*** Working data ***
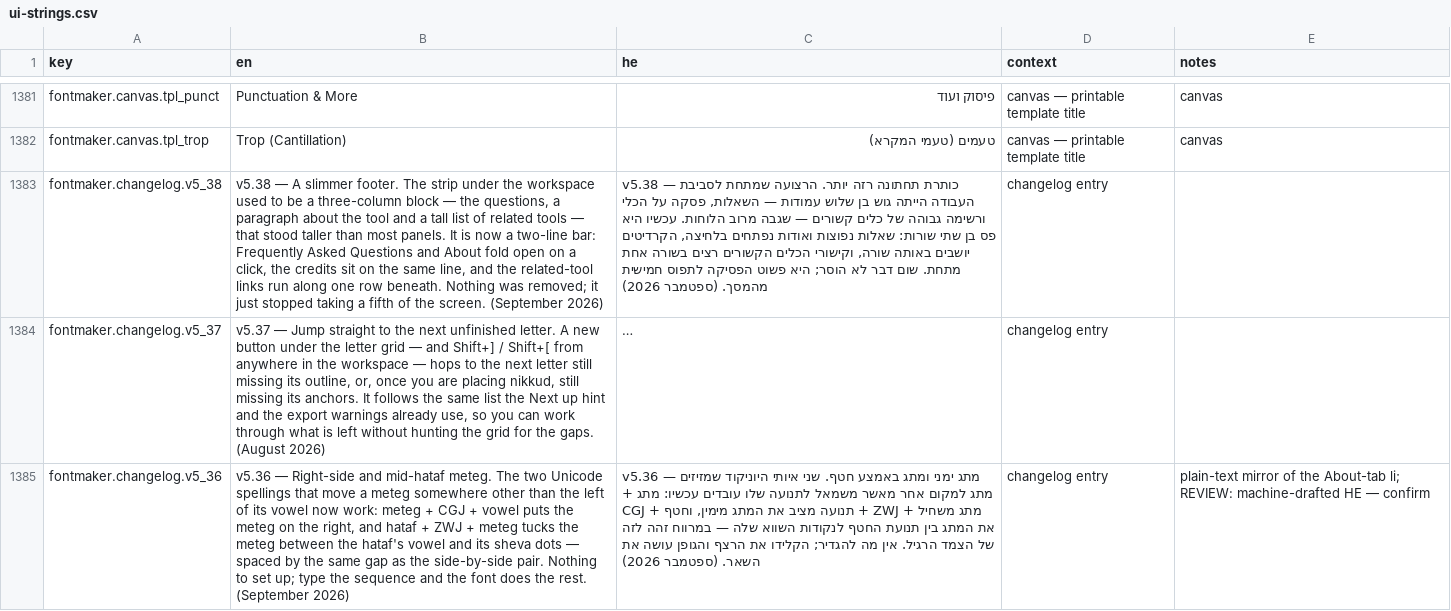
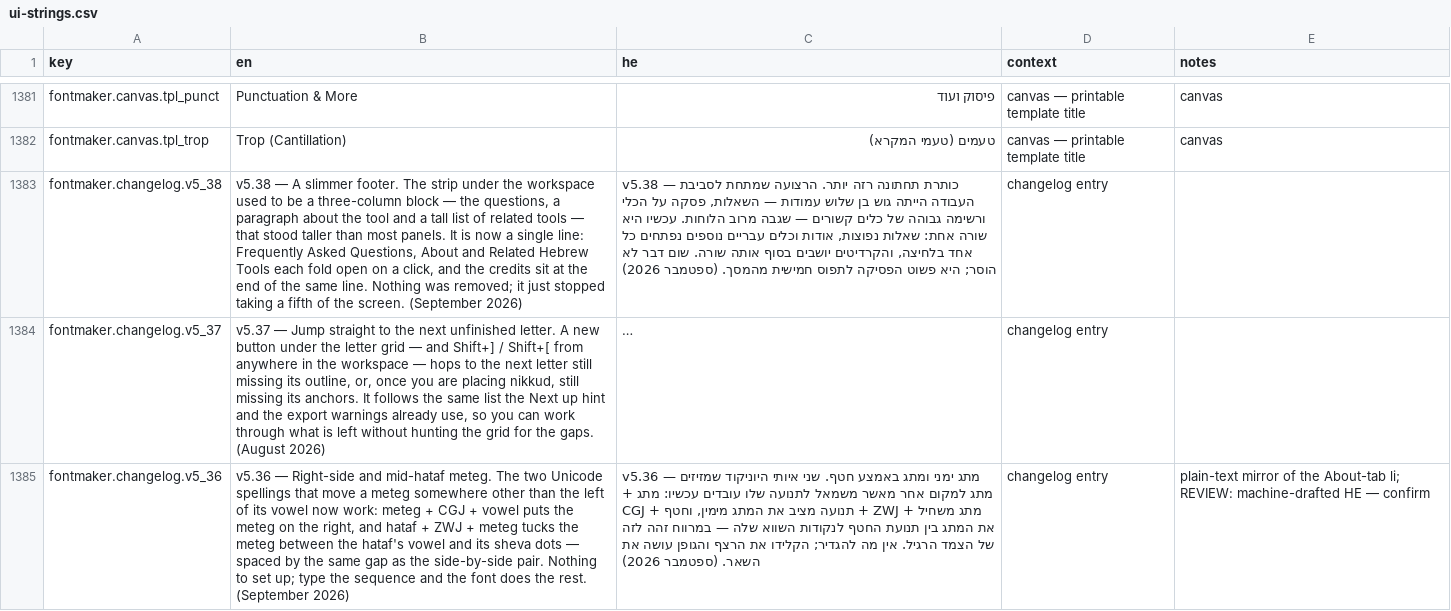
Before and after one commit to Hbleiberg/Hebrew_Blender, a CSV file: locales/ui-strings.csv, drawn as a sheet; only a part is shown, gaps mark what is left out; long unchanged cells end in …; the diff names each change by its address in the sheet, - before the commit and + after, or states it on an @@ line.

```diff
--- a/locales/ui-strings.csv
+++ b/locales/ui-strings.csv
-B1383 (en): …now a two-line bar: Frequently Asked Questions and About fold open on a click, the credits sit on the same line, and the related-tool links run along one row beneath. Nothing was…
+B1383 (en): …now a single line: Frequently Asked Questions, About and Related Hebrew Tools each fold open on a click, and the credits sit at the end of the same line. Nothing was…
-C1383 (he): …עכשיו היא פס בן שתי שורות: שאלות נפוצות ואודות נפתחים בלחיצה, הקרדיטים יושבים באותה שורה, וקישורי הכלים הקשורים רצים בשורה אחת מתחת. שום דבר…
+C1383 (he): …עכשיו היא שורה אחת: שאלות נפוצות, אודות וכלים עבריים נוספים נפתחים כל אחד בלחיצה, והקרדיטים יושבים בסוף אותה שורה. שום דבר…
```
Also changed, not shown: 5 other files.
***
*** Working data ***
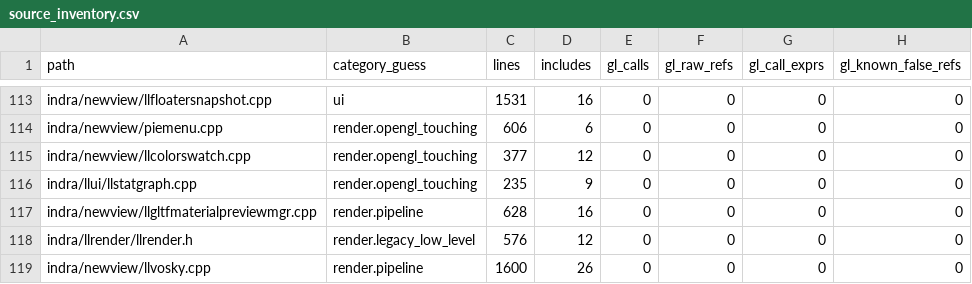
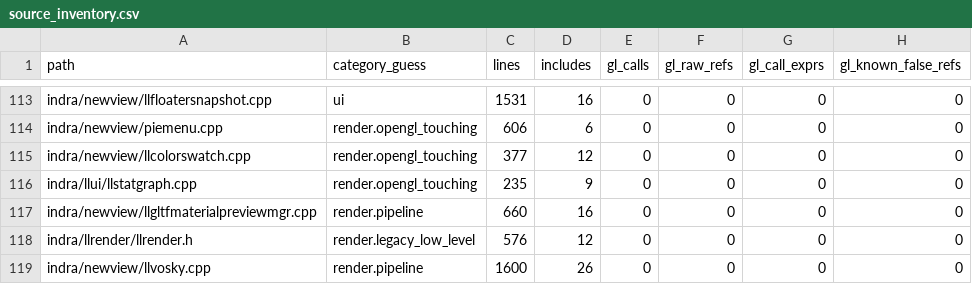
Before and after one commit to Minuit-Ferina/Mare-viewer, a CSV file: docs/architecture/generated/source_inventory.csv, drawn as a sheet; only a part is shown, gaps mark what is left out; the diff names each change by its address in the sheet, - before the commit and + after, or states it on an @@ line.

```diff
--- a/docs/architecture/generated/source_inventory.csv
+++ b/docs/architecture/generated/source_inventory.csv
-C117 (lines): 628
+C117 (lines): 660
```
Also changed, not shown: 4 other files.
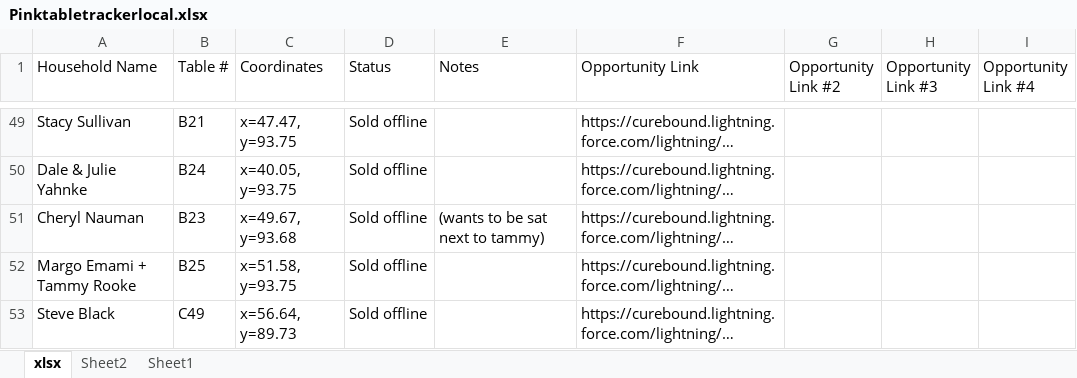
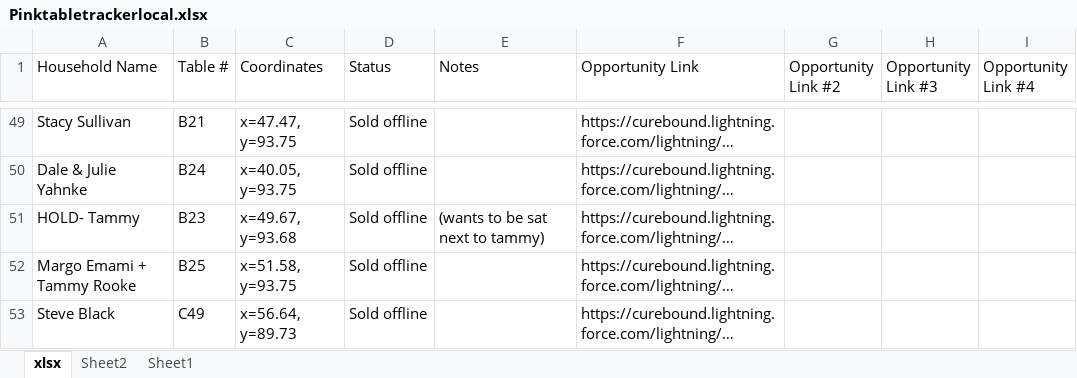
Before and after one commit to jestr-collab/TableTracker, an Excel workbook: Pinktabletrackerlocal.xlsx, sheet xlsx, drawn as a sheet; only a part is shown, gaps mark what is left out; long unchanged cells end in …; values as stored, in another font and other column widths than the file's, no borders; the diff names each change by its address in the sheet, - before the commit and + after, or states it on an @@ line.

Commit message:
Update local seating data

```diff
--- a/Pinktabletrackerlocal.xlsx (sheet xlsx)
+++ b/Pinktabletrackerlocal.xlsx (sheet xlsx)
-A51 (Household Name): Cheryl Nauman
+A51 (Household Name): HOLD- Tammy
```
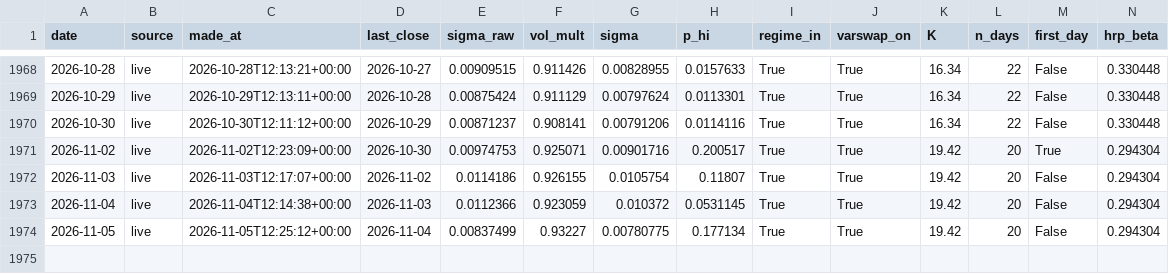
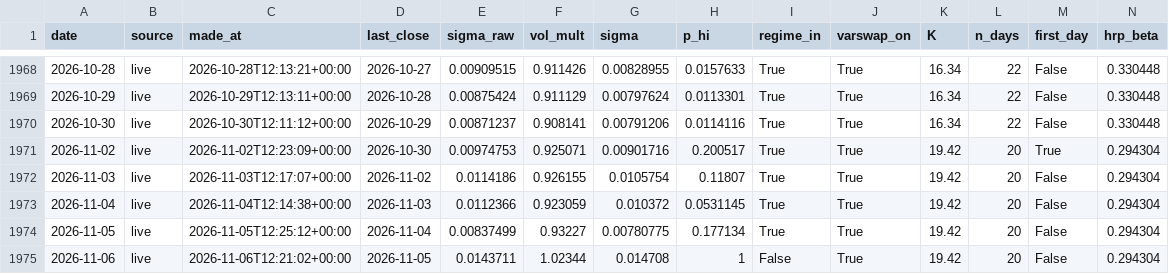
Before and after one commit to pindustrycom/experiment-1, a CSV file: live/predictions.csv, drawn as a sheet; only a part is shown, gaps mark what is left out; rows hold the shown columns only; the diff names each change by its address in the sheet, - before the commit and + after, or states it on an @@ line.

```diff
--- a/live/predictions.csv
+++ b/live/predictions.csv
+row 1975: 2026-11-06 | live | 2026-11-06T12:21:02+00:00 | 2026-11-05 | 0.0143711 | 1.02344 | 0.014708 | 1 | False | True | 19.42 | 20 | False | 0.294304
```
***
Copy all lines of the records that have the string "שורה" in them.

-C1383 (he): …עכשיו היא פס בן שתי שורות: שאלות נפוצות ואודות נפתחים בלחיצה, הקרדיטים יושבים באותה שורה, וקישורי הכלים הקשורים רצים בשורה אחת מתחת. שום דבר…
+C1383 (he): …עכשיו היא שורה אחת: שאלות נפוצות, אודות וכלים עבריים נוספים נפתחים כל אחד בלחיצה, והקרדיטים יושבים בסוף אותה שורה. שום דבר…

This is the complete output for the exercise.